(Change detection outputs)
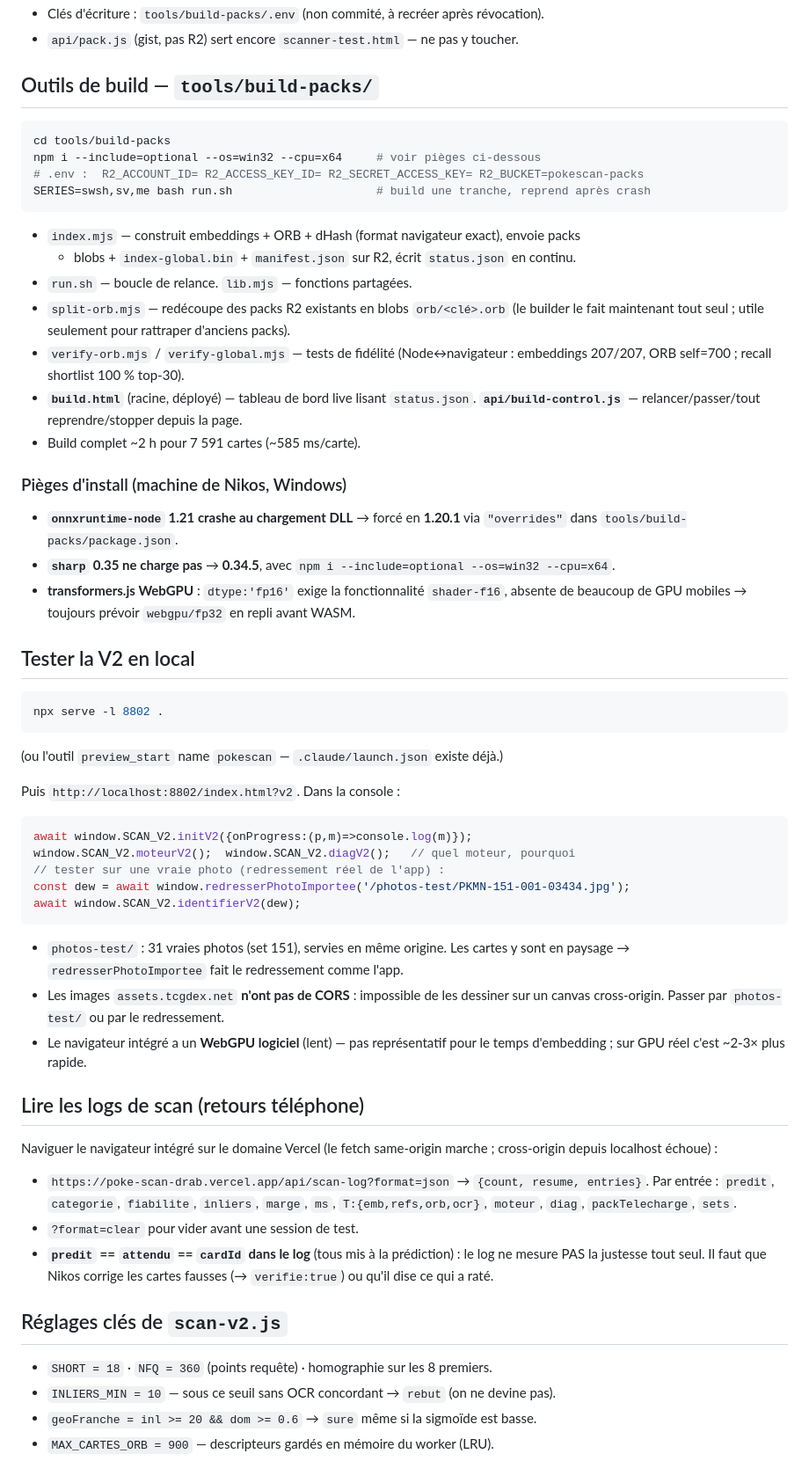
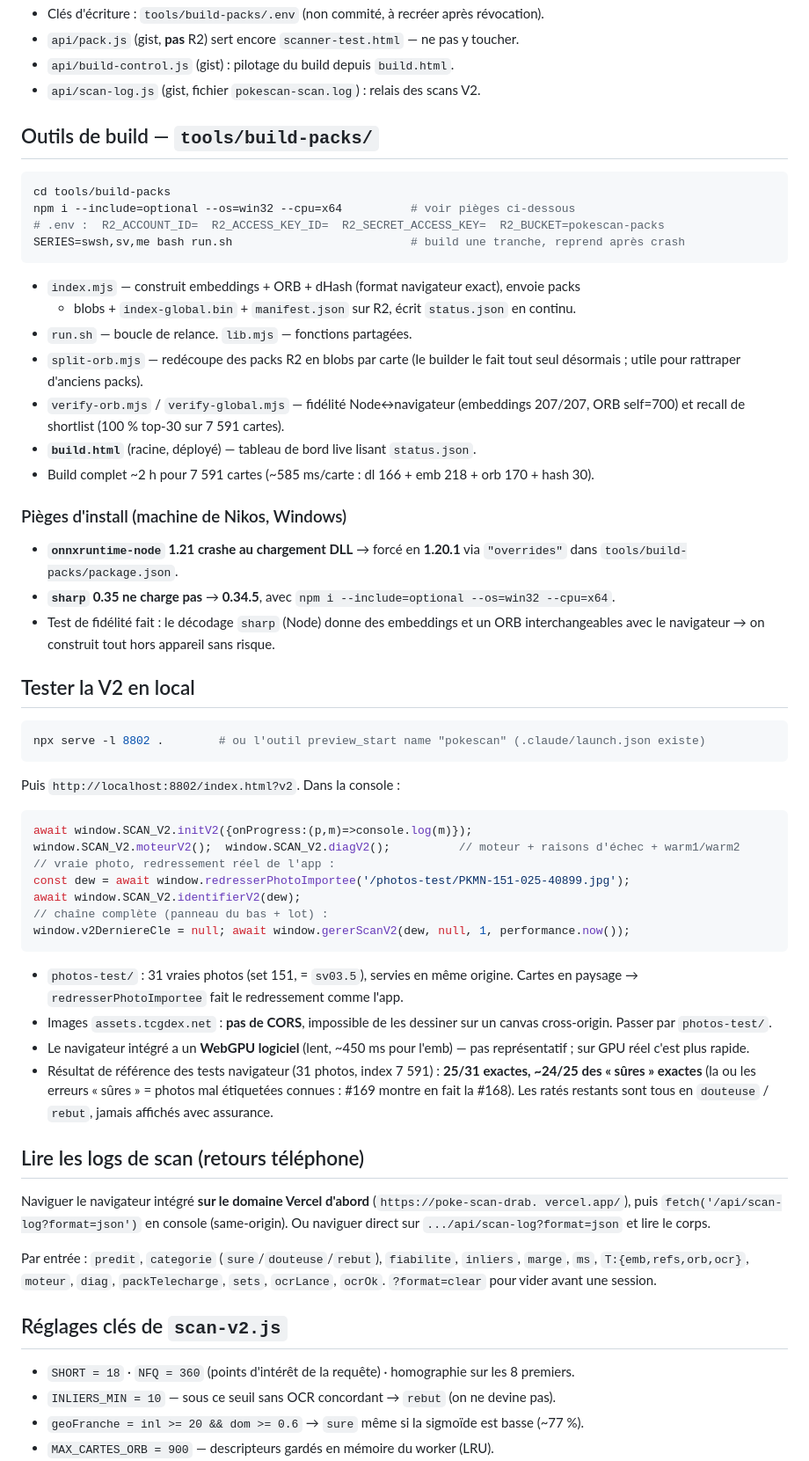
Before and after one commit to DLTAruna/PokeScan, a Markdown page: REPRISE.md, the part around one of its changes. Shown at 88% size. Rendered like a GitHub page.

````diff
--- a/REPRISE.md
+++ b/REPRISE.md
@@ -73,25 +95,26 @@ Workers), branché dans `index.html` via `<script type="module">` en bas + le ho
 - Clés d'écriture : `tools/build-packs/.env` (non commité, à recréer après révocation).
-- `api/pack.js` (gist, pas R2) sert encore `scanner-test.html` — ne pas y toucher.
+- `api/pack.js` (gist, **pas** R2) sert encore `scanner-test.html` — ne pas y toucher.
+- `api/build-control.js` (gist) : pilotage du build depuis `build.html`.
+- `api/scan-log.js` (gist, fichier `pokescan-scan.log`) : relais des scans V2.
 
 ## Outils de build — `tools/build-packs/`
 
 ```bash
 cd tools/build-packs
-npm i --include=optional --os=win32 --cpu=x64     # voir pièges ci-dessous
-# .env :  R2_ACCOUNT_ID= R2_ACCESS_KEY_ID= R2_SECRET_ACCESS_KEY= R2_BUCKET=pokescan-packs
-SERIES=swsh,sv,me bash run.sh                     # build une tranche, reprend après crash
+npm i --include=optional --os=win32 --cpu=x64          # voir pièges ci-dessous
+# .env :  R2_ACCOUNT_ID=  R2_ACCESS_KEY_ID=  R2_SECRET_ACCESS_KEY=  R2_BUCKET=pokescan-packs
+SERIES=swsh,sv,me bash run.sh                          # build une tranche, reprend après crash
 ```
 
 - `index.mjs` — construit embeddings + ORB + dHash (format navigateur exact), envoie packs
   + blobs + `index-global.bin` + `manifest.json` sur R2, écrit `status.json` en continu.
 - `run.sh` — boucle de relance. `lib.mjs` — fonctions partagées.
-- `split-orb.mjs` — redécoupe des packs R2 existants en blobs `orb/<clé>.orb` (le builder le
-  fait maintenant tout seul ; utile seulement pour rattraper d'anciens packs).
-- `verify-orb.mjs` / `verify-global.mjs` — tests de fidélité (Node↔navigateur : embeddings
-  207/207, ORB self=700 ; recall shortlist 100 % top-30).
+- `split-orb.mjs` — redécoupe des packs R2 en blobs par carte (le builder le fait tout seul
+  désormais ; utile pour rattraper d'anciens packs).
+- `verify-orb.mjs` / `verify-global.mjs` — fidélité Node↔navigateur (embeddings 207/207,
+  ORB self=700) et recall de shortlist (100 % top-30 sur 7 591 cartes).
 - **`build.html`** (racine, déployé) — tableau de bord live lisant `status.json`.
-  **`api/build-control.js`** — relancer/passer/tout reprendre/stopper depuis la page.
-- Build complet ~2 h pour 7 591 cartes (~585 ms/carte).
+- Build complet ~2 h pour 7 591 cartes (~585 ms/carte : dl 166 + emb 218 + orb 170 + hash 30).
 
 ### Pièges d'install (machine de Nikos, Windows)
 
@@ -99,49 +122,51 @@ SERIES=swsh,sv,me bash run.sh                     # build une tranche, reprend a
   `"overrides"` dans `tools/build-packs/package.json`.
 - **`sharp` 0.35 ne charge pas** → **0.34.5**, avec `npm i --include=optional --os=win32
   --cpu=x64`.
-- **transformers.js WebGPU** : `dtype:'fp16'` exige la fonctionnalité `shader-f16`, absente
-  de beaucoup de GPU mobiles → toujours prévoir `webgpu/fp32` en repli avant WASM.
+- Test de fidélité fait : le décodage `sharp` (Node) donne des embeddings et un ORB
+  interchangeables avec le navigateur → on construit tout hors appareil sans risque.
 
 ## Tester la V2 en local
 
 ```bash
-npx serve -l 8802 .
+npx serve -l 8802 .        # ou l'outil preview_start name "pokescan" (.claude/launch.json existe)
 ```
-(ou l'outil `preview_start` name `pokescan` — `.claude/launch.json` existe déjà.)
 
 Puis `http://localhost:8802/index.html?v2`. Dans la console :
 
 ```js
 await window.SCAN_V2.initV2({onProgress:(p,m)=>console.log(m)});
-window.SCAN_V2.moteurV2();  window.SCAN_V2.diagV2();   // quel moteur, pourquoi
-// tester sur une vraie photo (redressement réel de l'app) :
-const dew = await window.redresserPhotoImportee('/photos-test/PKMN-151-001-03434.jpg');
+window.SCAN_V2.moteurV2();  window.SCAN_V2.diagV2();          // moteur + raisons d'échec + warm1/warm2
+// vraie photo, redressement réel de l'app :
+const dew = await window.redresserPhotoImportee('/photos-test/PKMN-151-025-40899.jpg');
 await window.SCAN_V2.identifierV2(dew);
+// chaîne complète (panneau du bas + lot) :
+window.v2DerniereCle = null; await window.gererScanV2(dew, null, 1, performance.now());
 ```
 
-- `photos-test/` : 31 vraies photos (set 151), servies en même origine. Les cartes y sont
+- `photos-test/` : 31 vraies photos (set 151, = `sv03.5`), servies en même origine. Cartes
   en paysage → `redresserPhotoImportee` fait le redressement comme l'app.
-- Les images `assets.tcgdex.net` **n'ont pas de CORS** : impossible de les dessiner sur un
-  canvas cross-origin. Passer par `photos-test/` ou par le redressement.
-- Le navigateur intégré a un **WebGPU logiciel** (lent) — pas représentatif pour le temps
-  d'embedding ; sur GPU réel c'est ~2-3× plus rapide.
+- Images `assets.tcgdex.net` : **pas de CORS**, impossible de les dessiner sur un canvas
+  cross-origin. Passer par `photos-test/`.
+- Le navigateur intégré a un **WebGPU logiciel** (lent, ~450 ms pour l'emb) — pas
+  représentatif ; sur GPU réel c'est plus rapide.
+- Résultat de référence des tests navigateur (31 photos, index 7 591) : **25/31 exactes,
+  ~24/25 des « sûres » exactes** (la ou les erreurs « sûres » = photos mal étiquetées
+  connues : #169 montre en fait la #168). Les ratés restants sont tous en `douteuse` /
+  `rebut`, jamais affichés avec assurance.
 
 ## Lire les logs de scan (retours téléphone)
 
-Naviguer le navigateur intégré sur le domaine Vercel (le fetch same-origin marche ;
-cross-origin depuis localhost échoue) :
+Naviguer le navigateur intégré **sur le domaine Vercel d'abord** (`https://poke-scan-drab.
+vercel.app/`), puis `fetch('/api/scan-log?format=json')` en console (same-origin). Ou
+naviguer direct sur `.../api/scan-log?format=json` et lire le corps.
 
-- `https://poke-scan-drab.vercel.app/api/scan-log?format=json` → `{count, resume, entries}`.
-  Par entrée : `predit`, `categorie`, `fiabilite`, `inliers`, `marge`, `ms`,
-  `T:{emb,refs,orb,ocr}`, `moteur`, `diag`, `packTelecharge`, `sets`.
-- `?format=clear` pour vider avant une session de test.
-- **`predit` == `attendu` == `cardId` dans le log** (tous mis à la prédiction) : le log ne
-  mesure PAS la justesse tout seul. Il faut que Nikos corrige les cartes fausses (→
-  `verifie:true`) ou qu'il dise ce qui a raté.
+Par entrée : `predit`, `categorie` (`sure`/`douteuse`/`rebut`), `fiabilite`, `inliers`,
+`marge`, `ms`, `T:{emb,refs,orb,ocr}`, `moteur`, `diag`, `packTelecharge`, `sets`,
+`ocrLance`, `ocrOk`. `?format=clear` pour vider avant une session.
 
 ## Réglages clés de `scan-v2.js`
 
-- `SHORT = 18` · `NFQ = 360` (points requête) · homographie sur les 8 premiers.
+- `SHORT = 18` · `NFQ = 360` (points d'intérêt de la requête) · homographie sur les 8 premiers.
 - `INLIERS_MIN = 10` — sous ce seuil sans OCR concordant → `rebut` (on ne devine pas).
-- `geoFranche = inl >= 20 && dom >= 0.6` → `sure` même si la sigmoïde est basse.
+- `geoFranche = inl >= 20 && dom >= 0.6` → `sure` même si la sigmoïde est basse (~77 %).
 - `MAX_CARTES_ORB = 900` — descripteurs gardés en mémoire du worker (LRU).
````
Also changed, not shown: other parts of REPRISE.md (+82 -43 lines).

» **Exercise aim**
Identify every line above that includes the word "photos", and show those lines.

» **Exercise result**
-const dew = await window.redresserPhotoImportee('/photos-test/PKMN-151-001-03434.jpg');
+const dew = await window.redresserPhotoImportee('/photos-test/PKMN-151-025-40899.jpg');
-- `photos-test/` : 31 vraies photos (set 151), servies en même origine. Les cartes y sont
+- `photos-test/` : 31 vraies photos (set 151, = `sv03.5`), servies en même origine. Cartes
-  canvas cross-origin. Passer par `photos-test/` ou par le redressement.
+  cross-origin. Passer par `photos-test/`.
+- Résultat de référence des tests navigateur (31 photos, index 7 591) : **25/31 exactes,
+  ~24/25 des « sûres » exactes** (la ou les erreurs « sûres » = photos mal étiquetées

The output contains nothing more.